**About this exercise**
Without including any images, repeat the listing below exactly.

Exercise data Start Marker

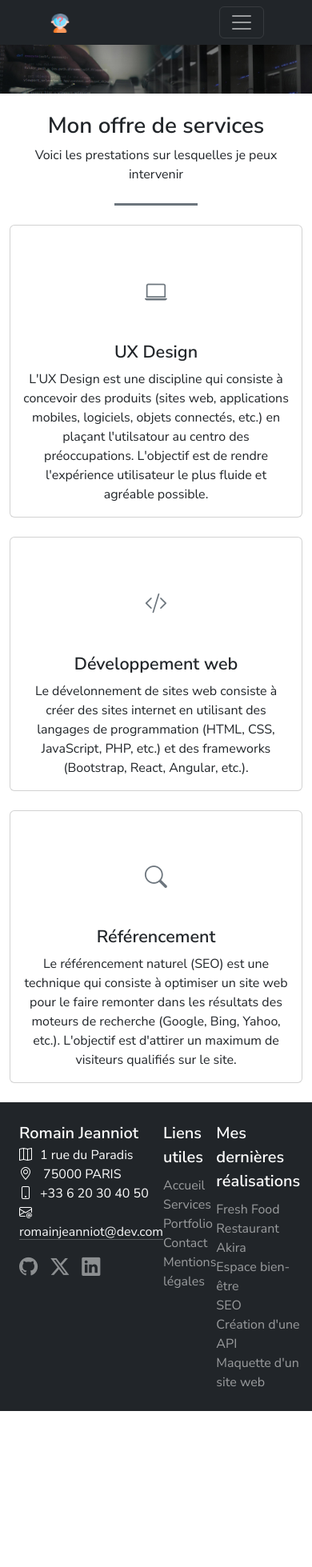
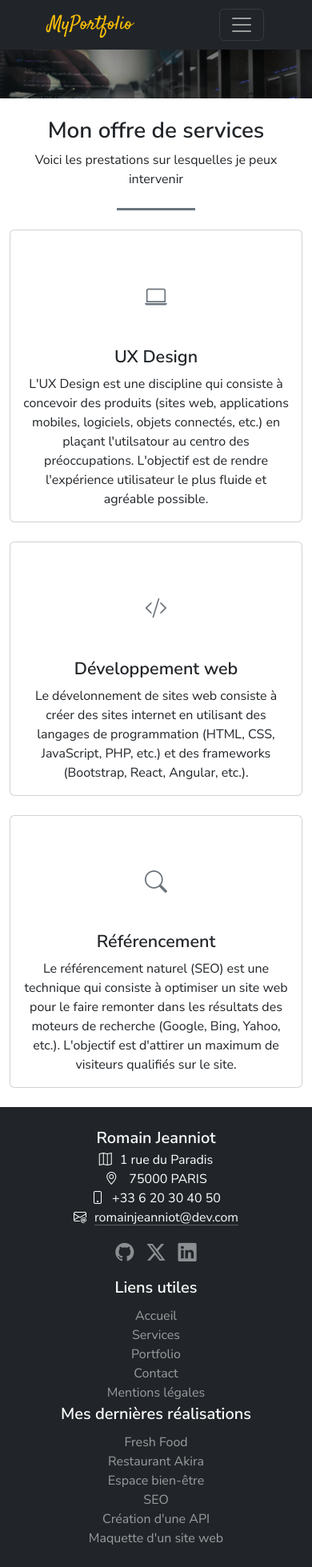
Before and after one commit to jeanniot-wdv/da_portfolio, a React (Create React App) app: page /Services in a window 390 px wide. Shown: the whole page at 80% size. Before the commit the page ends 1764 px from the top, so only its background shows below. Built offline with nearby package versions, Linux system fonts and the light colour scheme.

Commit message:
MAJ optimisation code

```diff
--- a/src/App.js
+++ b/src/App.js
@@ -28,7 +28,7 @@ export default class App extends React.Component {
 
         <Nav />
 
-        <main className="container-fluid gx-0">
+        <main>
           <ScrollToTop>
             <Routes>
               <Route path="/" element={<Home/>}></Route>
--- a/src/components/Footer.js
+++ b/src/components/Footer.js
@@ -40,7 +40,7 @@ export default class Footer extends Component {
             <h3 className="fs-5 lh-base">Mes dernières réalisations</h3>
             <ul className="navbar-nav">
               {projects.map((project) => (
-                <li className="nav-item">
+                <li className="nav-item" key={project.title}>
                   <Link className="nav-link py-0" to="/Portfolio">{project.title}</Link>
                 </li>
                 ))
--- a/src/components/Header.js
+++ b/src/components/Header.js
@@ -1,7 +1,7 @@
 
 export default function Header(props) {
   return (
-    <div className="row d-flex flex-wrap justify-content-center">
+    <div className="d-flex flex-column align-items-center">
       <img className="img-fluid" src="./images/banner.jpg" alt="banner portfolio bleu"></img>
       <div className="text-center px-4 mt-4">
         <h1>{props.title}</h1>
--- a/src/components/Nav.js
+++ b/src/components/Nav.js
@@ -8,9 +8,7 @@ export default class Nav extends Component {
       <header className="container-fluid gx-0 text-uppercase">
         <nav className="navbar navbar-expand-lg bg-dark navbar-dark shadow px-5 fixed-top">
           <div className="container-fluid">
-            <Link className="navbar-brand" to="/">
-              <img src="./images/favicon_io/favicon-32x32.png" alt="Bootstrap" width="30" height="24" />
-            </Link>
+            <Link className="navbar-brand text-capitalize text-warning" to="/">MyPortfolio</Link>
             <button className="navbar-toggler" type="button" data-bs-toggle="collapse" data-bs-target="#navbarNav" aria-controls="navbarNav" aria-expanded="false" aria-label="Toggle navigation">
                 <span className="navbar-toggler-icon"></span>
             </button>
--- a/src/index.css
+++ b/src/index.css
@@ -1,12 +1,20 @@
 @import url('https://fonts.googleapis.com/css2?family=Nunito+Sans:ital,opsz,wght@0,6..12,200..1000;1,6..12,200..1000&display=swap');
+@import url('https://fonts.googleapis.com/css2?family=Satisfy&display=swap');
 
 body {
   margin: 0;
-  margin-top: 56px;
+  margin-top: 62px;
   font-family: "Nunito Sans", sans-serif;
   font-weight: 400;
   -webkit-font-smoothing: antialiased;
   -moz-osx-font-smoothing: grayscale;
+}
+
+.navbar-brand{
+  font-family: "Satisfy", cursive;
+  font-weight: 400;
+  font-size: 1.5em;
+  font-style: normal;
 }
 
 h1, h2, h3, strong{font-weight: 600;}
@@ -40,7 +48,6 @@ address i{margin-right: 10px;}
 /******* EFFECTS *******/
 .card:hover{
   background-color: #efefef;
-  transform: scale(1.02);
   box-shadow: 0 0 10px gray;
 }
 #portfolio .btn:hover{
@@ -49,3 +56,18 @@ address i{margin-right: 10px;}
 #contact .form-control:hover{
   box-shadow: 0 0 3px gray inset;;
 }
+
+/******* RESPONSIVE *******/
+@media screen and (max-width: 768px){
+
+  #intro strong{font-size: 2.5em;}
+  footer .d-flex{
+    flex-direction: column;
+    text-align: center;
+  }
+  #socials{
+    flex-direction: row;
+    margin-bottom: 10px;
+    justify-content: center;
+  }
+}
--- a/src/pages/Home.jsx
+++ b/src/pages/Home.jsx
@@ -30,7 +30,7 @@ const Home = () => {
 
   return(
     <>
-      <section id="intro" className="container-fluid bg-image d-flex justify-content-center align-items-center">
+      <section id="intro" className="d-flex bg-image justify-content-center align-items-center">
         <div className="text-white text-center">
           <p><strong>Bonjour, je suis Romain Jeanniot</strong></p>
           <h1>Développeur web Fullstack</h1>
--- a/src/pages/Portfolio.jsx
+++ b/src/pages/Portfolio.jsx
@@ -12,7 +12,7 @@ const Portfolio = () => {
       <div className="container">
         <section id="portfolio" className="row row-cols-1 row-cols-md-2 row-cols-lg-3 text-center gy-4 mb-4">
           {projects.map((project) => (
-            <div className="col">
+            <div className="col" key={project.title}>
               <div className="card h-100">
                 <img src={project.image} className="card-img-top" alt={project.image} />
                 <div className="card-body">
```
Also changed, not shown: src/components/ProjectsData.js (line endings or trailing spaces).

Exercise data End Marker

**Answer for this exercise**
Before and after one commit to jeanniot-wdv/da_portfolio, a React (Create React App) app: page /Services in a window 390 px wide. Shown: the whole page at 80% size. Before the commit the page ends 1764 px from the top, so only its background shows below. Built offline with nearby package versions, Linux system fonts and the light colour scheme.

Commit message:
MAJ optimisation code

```diff
--- a/src/App.js
+++ b/src/App.js
@@ -28,7 +28,7 @@ export default class App extends React.Component {
 
         <Nav />
 
-        <main className="container-fluid gx-0">
+        <main>
           <ScrollToTop>
             <Routes>
               <Route path="/" element={<Home/>}></Route>
--- a/src/components/Footer.js
+++ b/src/components/Footer.js
@@ -40,7 +40,7 @@ export default class Footer extends Component {
             <h3 className="fs-5 lh-base">Mes dernières réalisations</h3>
             <ul className="navbar-nav">
               {projects.map((project) => (
-                <li className="nav-item">
+                <li className="nav-item" key={project.title}>
                   <Link className="nav-link py-0" to="/Portfolio">{project.title}</Link>
                 </li>
                 ))
--- a/src/components/Header.js
+++ b/src/components/Header.js
@@ -1,7 +1,7 @@
 
 export default function Header(props) {
   return (
-    <div className="row d-flex flex-wrap justify-content-center">
+    <div className="d-flex flex-column align-items-center">
       <img className="img-fluid" src="./images/banner.jpg" alt="banner portfolio bleu"></img>
       <div className="text-center px-4 mt-4">
         <h1>{props.title}</h1>
--- a/src/components/Nav.js
+++ b/src/components/Nav.js
@@ -8,9 +8,7 @@ export default class Nav extends Component {
       <header className="container-fluid gx-0 text-uppercase">
         <nav className="navbar navbar-expand-lg bg-dark navbar-dark shadow px-5 fixed-top">
           <div className="container-fluid">
-            <Link className="navbar-brand" to="/">
-              <img src="./images/favicon_io/favicon-32x32.png" alt="Bootstrap" width="30" height="24" />
-            </Link>
+            <Link className="navbar-brand text-capitalize text-warning" to="/">MyPortfolio</Link>
             <button className="navbar-toggler" type="button" data-bs-toggle="collapse" data-bs-target="#navbarNav" aria-controls="navbarNav" aria-expanded="false" aria-label="Toggle navigation">
                 <span className="navbar-toggler-icon"></span>
             </button>
--- a/src/index.css
+++ b/src/index.css
@@ -1,12 +1,20 @@
 @import url('https://fonts.googleapis.com/css2?family=Nunito+Sans:ital,opsz,wght@0,6..12,200..1000;1,6..12,200..1000&display=swap');
+@import url('https://fonts.googleapis.com/css2?family=Satisfy&display=swap');
 
 body {
   margin: 0;
-  margin-top: 56px;
+  margin-top: 62px;
   font-family: "Nunito Sans", sans-serif;
   font-weight: 400;
   -webkit-font-smoothing: antialiased;
   -moz-osx-font-smoothing: grayscale;
+}
+
+.navbar-brand{
+  font-family: "Satisfy", cursive;
+  font-weight: 400;
+  font-size: 1.5em;
+  font-style: normal;
 }
 
 h1, h2, h3, strong{font-weight: 600;}
@@ -40,7 +48,6 @@ address i{margin-right: 10px;}
 /******* EFFECTS *******/
 .card:hover{
   background-color: #efefef;
-  transform: scale(1.02);
   box-shadow: 0 0 10px gray;
 }
 #portfolio .btn:hover{
@@ -49,3 +56,18 @@ address i{margin-right: 10px;}
 #contact .form-control:hover{
   box-shadow: 0 0 3px gray inset;;
 }
+
+/******* RESPONSIVE *******/
+@media screen and (max-width: 768px){
+
+  #intro strong{font-size: 2.5em;}
+  footer .d-flex{
+    flex-direction: column;
+    text-align: center;
+  }
+  #socials{
+    flex-direction: row;
+    margin-bottom: 10px;
+    justify-content: center;
+  }
+}
--- a/src/pages/Home.jsx
+++ b/src/pages/Home.jsx
@@ -30,7 +30,7 @@ const Home = () => {
 
   return(
     <>
-      <section id="intro" className="container-fluid bg-image d-flex justify-content-center align-items-center">
+      <section id="intro" className="d-flex bg-image justify-content-center align-items-center">
         <div className="text-white text-center">
           <p><strong>Bonjour, je suis Romain Jeanniot</strong></p>
           <h1>Développeur web Fullstack</h1>
--- a/src/pages/Portfolio.jsx
+++ b/src/pages/Portfolio.jsx
@@ -12,7 +12,7 @@ const Portfolio = () => {
       <div className="container">
         <section id="portfolio" className="row row-cols-1 row-cols-md-2 row-cols-lg-3 text-center gy-4 mb-4">
           {projects.map((project) => (
-            <div className="col">
+            <div className="col" key={project.title}>
               <div className="card h-100">
                 <img src={project.image} className="card-img-top" alt={project.image} />
                 <div className="card-body">
```
Also changed, not shown: src/components/ProjectsData.js (line endings or trailing spaces).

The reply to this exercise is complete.